### DESCRIPTION OF THE TASK
Word for word, restate every entry shown below.

### Data items
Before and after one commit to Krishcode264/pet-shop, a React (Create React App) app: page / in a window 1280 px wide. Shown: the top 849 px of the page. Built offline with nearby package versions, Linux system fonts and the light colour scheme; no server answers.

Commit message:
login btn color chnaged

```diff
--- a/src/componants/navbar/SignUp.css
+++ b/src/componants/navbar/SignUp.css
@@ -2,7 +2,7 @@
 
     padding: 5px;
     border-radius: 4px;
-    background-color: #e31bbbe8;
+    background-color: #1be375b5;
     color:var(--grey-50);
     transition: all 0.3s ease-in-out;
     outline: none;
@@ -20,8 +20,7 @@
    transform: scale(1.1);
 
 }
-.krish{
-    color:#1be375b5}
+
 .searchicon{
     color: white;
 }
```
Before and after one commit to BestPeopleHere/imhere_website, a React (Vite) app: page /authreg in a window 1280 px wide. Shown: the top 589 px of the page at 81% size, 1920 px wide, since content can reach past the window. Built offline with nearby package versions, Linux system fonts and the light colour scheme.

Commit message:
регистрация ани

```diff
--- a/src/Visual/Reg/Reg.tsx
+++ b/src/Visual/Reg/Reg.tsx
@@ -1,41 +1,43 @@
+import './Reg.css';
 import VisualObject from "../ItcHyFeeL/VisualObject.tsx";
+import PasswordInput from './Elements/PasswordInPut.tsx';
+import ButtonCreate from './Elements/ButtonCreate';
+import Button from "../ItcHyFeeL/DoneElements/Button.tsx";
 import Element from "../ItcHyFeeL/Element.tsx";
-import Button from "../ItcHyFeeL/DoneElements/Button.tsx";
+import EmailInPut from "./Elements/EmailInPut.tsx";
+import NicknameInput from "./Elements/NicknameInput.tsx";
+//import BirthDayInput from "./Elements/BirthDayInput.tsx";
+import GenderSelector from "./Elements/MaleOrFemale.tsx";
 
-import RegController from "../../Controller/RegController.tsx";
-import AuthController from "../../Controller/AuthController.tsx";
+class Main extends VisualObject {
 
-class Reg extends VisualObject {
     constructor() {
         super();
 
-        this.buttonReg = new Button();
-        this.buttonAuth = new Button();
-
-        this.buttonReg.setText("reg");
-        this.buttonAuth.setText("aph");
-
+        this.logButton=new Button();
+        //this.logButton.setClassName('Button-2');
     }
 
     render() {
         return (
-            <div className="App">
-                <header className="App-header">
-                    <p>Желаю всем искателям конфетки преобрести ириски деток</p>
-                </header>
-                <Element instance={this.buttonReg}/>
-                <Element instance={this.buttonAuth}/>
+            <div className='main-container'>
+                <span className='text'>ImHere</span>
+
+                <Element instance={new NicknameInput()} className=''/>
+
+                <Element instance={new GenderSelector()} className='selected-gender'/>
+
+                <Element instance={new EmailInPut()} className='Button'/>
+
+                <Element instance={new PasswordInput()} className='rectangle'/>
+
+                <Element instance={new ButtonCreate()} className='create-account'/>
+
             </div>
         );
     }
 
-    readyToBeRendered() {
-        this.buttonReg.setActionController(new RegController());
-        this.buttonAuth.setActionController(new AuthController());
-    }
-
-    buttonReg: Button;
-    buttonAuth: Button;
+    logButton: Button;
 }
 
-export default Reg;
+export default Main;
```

### COMPLETED EXERCISE
Before and after one commit to Krishcode264/pet-shop, a React (Create React App) app: page / in a window 1280 px wide. Shown: the top 849 px of the page. Built offline with nearby package versions, Linux system fonts and the light colour scheme; no server answers.

Commit message:
login btn color chnaged

```diff
--- a/src/componants/navbar/SignUp.css
+++ b/src/componants/navbar/SignUp.css
@@ -2,7 +2,7 @@
 
     padding: 5px;
     border-radius: 4px;
-    background-color: #e31bbbe8;
+    background-color: #1be375b5;
     color:var(--grey-50);
     transition: all 0.3s ease-in-out;
     outline: none;
@@ -20,8 +20,7 @@
    transform: scale(1.1);
 
 }
-.krish{
-    color:#1be375b5}
+
 .searchicon{
     color: white;
 }
```
Before and after one commit to BestPeopleHere/imhere_website, a React (Vite) app: page /authreg in a window 1280 px wide. Shown: the top 589 px of the page at 81% size, 1920 px wide, since content can reach past the window. Built offline with nearby package versions, Linux system fonts and the light colour scheme.

Commit message:
регистрация ани

```diff
--- a/src/Visual/Reg/Reg.tsx
+++ b/src/Visual/Reg/Reg.tsx
@@ -1,41 +1,43 @@
+import './Reg.css';
 import VisualObject from "../ItcHyFeeL/VisualObject.tsx";
+import PasswordInput from './Elements/PasswordInPut.tsx';
+import ButtonCreate from './Elements/ButtonCreate';
+import Button from "../ItcHyFeeL/DoneElements/Button.tsx";
 import Element from "../ItcHyFeeL/Element.tsx";
-import Button from "../ItcHyFeeL/DoneElements/Button.tsx";
+import EmailInPut from "./Elements/EmailInPut.tsx";
+import NicknameInput from "./Elements/NicknameInput.tsx";
+//import BirthDayInput from "./Elements/BirthDayInput.tsx";
+import GenderSelector from "./Elements/MaleOrFemale.tsx";
 
-import RegController from "../../Controller/RegController.tsx";
-import AuthController from "../../Controller/AuthController.tsx";
+class Main extends VisualObject {
 
-class Reg extends VisualObject {
     constructor() {
         super();
 
-        this.buttonReg = new Button();
-        this.buttonAuth = new Button();
-
-        this.buttonReg.setText("reg");
-        this.buttonAuth.setText("aph");
-
+        this.logButton=new Button();
+        //this.logButton.setClassName('Button-2');
     }
 
     render() {
         return (
-            <div className="App">
-                <header className="App-header">
-                    <p>Желаю всем искателям конфетки преобрести ириски деток</p>
-                </header>
-                <Element instance={this.buttonReg}/>
-                <Element instance={this.buttonAuth}/>
+            <div className='main-container'>
+                <span className='text'>ImHere</span>
+
+                <Element instance={new NicknameInput()} className=''/>
+
+                <Element instance={new GenderSelector()} className='selected-gender'/>
+
+                <Element instance={new EmailInPut()} className='Button'/>
+
+                <Element instance={new PasswordInput()} className='rectangle'/>
+
+                <Element instance={new ButtonCreate()} className='create-account'/>
+
             </div>
         );
     }
 
-    readyToBeRendered() {
-        this.buttonReg.setActionController(new RegController());
-        this.buttonAuth.setActionController(new AuthController());
-    }
-
-    buttonReg: Button;
-    buttonAuth: Button;
+    logButton: Button;
 }
 
-export default Reg;
+export default Main;
```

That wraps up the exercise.